I used to leave super early and avoid the masses leading southbound to midtown/hell’s kitchen, and hated it. The rush was nuts and I had it down to a science for efficiency purposes, safety sake, and ease of transfer as well. This made it tolerable because of how well I had it figured out, until I realized I was working almost around the clock and stopped exercising all together.
Then I realized one day that I was too late for the train I took normally, and instead I walked downtown — 30 blocks straight down one avenue. By the time I got to work, I was so excited to be there.
I felt energized, I looked around me and listened to podcasts and music on the way.
The balance from relaxation to utter chaos at work, made me think of walking home that day, and it was just as awesome as walking down in the morning.
Learn from the master…
I remember one of the best parts about Steve Jobs was that he would stop what he was doing and go for a walk.

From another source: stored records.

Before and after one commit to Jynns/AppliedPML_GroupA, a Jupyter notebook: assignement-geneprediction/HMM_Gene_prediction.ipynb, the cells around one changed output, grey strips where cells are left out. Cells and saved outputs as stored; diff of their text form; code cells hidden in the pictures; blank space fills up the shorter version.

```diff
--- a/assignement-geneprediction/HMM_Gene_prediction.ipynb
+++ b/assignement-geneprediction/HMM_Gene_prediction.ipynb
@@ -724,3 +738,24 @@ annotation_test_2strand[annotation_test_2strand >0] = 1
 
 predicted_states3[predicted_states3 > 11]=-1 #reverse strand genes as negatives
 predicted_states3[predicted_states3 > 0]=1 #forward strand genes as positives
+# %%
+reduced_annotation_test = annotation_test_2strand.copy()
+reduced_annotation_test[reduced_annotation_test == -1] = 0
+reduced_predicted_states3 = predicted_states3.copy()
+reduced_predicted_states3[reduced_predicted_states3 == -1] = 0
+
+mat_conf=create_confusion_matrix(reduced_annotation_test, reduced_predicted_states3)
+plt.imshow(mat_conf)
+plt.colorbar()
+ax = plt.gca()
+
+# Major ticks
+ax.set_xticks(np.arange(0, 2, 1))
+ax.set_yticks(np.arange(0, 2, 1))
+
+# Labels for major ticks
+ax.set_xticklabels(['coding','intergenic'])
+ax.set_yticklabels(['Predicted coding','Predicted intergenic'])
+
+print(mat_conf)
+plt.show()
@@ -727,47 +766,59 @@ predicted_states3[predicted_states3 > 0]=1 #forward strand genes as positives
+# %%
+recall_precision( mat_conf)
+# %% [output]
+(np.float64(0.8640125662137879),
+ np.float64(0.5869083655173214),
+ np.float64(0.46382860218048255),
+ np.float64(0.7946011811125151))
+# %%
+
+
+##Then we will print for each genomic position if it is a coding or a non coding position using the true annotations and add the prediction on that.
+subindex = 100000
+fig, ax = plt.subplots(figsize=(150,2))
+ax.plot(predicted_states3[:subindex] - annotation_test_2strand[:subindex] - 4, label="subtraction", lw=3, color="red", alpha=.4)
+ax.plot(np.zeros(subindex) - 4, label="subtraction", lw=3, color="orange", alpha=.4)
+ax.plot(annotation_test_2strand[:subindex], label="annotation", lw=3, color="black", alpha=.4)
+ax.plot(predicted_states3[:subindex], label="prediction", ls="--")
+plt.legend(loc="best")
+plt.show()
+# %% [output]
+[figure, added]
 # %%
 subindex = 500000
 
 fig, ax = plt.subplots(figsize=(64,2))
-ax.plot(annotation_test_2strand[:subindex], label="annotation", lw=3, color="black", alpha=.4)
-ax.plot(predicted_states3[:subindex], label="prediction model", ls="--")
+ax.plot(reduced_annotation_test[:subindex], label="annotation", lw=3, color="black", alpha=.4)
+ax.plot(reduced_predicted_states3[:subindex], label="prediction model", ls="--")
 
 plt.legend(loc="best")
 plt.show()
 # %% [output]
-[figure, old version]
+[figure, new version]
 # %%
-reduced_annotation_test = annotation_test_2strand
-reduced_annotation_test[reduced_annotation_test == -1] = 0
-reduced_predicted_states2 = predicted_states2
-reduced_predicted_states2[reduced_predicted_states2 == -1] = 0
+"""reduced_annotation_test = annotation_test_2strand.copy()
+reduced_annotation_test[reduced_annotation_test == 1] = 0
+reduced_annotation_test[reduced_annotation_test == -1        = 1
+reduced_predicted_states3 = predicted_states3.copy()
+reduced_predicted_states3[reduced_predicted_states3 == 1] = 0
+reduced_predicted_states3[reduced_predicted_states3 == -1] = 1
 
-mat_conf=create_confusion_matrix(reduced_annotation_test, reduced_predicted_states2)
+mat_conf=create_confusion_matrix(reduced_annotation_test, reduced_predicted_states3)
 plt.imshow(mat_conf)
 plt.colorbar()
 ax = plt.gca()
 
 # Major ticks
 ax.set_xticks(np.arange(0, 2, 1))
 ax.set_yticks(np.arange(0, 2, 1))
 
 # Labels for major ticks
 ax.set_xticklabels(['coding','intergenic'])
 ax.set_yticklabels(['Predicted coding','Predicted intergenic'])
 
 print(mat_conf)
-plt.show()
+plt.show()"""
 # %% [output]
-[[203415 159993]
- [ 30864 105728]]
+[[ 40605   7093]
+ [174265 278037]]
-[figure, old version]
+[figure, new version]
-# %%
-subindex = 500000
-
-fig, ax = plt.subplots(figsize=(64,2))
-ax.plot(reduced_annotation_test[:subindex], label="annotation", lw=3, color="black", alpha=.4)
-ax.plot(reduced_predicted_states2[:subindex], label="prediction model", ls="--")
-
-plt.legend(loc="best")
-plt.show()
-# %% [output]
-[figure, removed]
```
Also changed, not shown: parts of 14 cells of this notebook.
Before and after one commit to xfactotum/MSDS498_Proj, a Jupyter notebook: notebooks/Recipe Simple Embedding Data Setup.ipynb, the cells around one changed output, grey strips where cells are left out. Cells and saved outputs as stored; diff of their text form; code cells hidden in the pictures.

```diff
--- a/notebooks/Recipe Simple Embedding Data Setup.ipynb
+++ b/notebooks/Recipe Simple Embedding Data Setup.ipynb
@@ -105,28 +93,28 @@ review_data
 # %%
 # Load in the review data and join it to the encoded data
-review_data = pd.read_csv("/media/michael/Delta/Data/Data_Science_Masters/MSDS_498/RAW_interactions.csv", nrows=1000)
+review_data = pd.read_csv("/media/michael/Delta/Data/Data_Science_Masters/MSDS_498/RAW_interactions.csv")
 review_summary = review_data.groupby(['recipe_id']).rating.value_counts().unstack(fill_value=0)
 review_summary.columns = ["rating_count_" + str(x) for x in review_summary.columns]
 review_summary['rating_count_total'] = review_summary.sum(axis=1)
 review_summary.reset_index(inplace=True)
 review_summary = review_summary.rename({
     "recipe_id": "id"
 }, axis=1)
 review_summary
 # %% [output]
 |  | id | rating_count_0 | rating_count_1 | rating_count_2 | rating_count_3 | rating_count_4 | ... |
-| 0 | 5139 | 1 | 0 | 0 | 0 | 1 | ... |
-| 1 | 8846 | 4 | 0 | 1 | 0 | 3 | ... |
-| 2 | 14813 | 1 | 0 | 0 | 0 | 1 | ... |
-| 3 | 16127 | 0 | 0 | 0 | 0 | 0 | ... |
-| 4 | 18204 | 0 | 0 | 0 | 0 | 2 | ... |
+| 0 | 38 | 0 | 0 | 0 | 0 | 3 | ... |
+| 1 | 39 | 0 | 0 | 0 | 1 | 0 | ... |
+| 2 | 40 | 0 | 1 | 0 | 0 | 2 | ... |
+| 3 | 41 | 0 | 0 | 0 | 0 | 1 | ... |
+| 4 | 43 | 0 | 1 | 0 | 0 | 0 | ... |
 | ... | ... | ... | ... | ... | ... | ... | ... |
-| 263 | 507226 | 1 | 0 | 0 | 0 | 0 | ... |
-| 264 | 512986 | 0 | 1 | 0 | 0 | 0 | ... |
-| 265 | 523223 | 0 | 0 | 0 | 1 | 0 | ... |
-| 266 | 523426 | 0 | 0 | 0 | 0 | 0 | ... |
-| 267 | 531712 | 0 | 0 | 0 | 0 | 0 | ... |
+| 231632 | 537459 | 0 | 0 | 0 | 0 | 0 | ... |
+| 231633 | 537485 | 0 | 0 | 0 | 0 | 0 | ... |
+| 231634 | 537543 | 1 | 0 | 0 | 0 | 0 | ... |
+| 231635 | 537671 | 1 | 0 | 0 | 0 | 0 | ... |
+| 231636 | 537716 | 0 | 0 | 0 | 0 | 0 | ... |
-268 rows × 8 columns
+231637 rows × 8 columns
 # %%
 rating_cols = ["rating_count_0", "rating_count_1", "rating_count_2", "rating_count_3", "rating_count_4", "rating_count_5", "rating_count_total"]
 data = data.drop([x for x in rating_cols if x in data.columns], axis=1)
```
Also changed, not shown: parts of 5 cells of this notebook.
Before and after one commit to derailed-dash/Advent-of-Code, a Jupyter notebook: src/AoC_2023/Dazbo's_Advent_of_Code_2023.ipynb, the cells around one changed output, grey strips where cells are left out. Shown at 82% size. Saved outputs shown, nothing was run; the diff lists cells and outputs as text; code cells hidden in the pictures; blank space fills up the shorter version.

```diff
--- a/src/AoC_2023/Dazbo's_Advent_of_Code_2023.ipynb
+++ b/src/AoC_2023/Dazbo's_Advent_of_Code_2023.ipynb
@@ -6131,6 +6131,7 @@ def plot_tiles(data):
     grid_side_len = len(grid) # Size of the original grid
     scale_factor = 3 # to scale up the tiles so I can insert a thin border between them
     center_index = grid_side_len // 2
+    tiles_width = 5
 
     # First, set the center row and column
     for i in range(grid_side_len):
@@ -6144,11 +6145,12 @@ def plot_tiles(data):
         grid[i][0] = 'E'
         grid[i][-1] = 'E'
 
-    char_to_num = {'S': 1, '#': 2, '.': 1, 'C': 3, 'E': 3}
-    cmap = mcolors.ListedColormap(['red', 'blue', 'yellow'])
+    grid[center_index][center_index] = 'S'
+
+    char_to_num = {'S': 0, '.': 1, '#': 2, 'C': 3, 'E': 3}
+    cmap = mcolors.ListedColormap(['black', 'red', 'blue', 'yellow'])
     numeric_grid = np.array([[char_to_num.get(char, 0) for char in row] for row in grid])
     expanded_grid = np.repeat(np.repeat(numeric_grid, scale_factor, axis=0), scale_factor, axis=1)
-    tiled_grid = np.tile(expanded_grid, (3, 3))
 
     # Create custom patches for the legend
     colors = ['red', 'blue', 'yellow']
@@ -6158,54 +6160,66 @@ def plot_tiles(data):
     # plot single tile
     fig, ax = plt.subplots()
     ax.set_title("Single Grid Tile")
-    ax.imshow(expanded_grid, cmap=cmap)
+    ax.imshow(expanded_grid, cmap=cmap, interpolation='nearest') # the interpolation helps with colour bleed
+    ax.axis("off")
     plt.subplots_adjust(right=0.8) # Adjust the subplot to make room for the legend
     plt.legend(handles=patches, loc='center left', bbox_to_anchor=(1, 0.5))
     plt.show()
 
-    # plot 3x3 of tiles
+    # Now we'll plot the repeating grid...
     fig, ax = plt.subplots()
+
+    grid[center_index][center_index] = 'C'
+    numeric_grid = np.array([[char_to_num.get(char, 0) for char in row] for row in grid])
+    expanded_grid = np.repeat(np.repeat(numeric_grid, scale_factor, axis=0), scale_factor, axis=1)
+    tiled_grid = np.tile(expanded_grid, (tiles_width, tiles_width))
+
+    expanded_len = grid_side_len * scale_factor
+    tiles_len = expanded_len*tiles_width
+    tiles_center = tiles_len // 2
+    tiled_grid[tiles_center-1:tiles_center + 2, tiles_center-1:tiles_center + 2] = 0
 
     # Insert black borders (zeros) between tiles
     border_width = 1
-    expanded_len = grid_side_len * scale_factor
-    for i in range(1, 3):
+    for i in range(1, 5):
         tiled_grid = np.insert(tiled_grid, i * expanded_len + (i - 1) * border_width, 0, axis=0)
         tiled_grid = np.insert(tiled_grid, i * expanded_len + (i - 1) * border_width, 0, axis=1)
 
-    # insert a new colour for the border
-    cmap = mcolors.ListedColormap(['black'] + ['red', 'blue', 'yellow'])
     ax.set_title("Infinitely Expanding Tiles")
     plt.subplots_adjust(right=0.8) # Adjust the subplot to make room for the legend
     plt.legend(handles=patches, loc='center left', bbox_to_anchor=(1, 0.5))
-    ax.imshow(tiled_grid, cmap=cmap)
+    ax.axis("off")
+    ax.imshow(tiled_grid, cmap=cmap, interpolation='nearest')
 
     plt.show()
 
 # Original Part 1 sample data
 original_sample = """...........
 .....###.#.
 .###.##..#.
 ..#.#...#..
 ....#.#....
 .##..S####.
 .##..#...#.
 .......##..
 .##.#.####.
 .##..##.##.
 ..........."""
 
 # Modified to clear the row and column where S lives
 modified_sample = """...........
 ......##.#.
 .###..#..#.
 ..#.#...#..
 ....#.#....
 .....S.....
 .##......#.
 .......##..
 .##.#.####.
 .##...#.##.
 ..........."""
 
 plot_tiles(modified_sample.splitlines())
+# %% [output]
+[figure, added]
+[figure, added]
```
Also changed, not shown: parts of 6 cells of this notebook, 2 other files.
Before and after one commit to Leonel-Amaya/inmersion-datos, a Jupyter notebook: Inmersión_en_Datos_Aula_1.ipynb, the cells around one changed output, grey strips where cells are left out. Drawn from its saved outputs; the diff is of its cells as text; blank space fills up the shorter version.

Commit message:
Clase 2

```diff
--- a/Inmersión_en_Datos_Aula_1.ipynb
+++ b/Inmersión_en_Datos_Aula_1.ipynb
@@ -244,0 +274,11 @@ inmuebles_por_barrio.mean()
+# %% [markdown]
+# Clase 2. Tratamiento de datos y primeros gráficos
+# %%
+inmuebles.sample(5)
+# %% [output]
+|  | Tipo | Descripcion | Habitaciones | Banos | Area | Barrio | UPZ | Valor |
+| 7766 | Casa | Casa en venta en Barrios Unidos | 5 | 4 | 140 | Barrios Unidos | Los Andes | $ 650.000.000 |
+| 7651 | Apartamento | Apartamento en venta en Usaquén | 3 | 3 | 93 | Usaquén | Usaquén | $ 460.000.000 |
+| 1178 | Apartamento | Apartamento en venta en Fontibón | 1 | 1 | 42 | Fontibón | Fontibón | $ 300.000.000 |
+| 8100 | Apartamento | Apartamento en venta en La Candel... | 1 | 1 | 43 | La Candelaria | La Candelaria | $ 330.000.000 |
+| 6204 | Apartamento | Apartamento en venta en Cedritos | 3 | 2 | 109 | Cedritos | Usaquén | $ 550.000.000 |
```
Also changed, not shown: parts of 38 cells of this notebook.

I feel like the walk is a secret that we should try to incorporate into our days because it causes pause, forces change in location and environment and even mood.
If I see a teacher going hard, I’m going to remind them to stop. I’ll remind the entire staff in the next meeting to take days and balance.
Literally put the time slot on your calendar that reminds you to balance out work with play somehow.
Take a break. Walk the floor and talk to people. Talk to students. Walk. Run. Disconnect. Turn off notifications.
Not doing so, is dangerous, as everything is good in moderation — and that goes for moderation as well…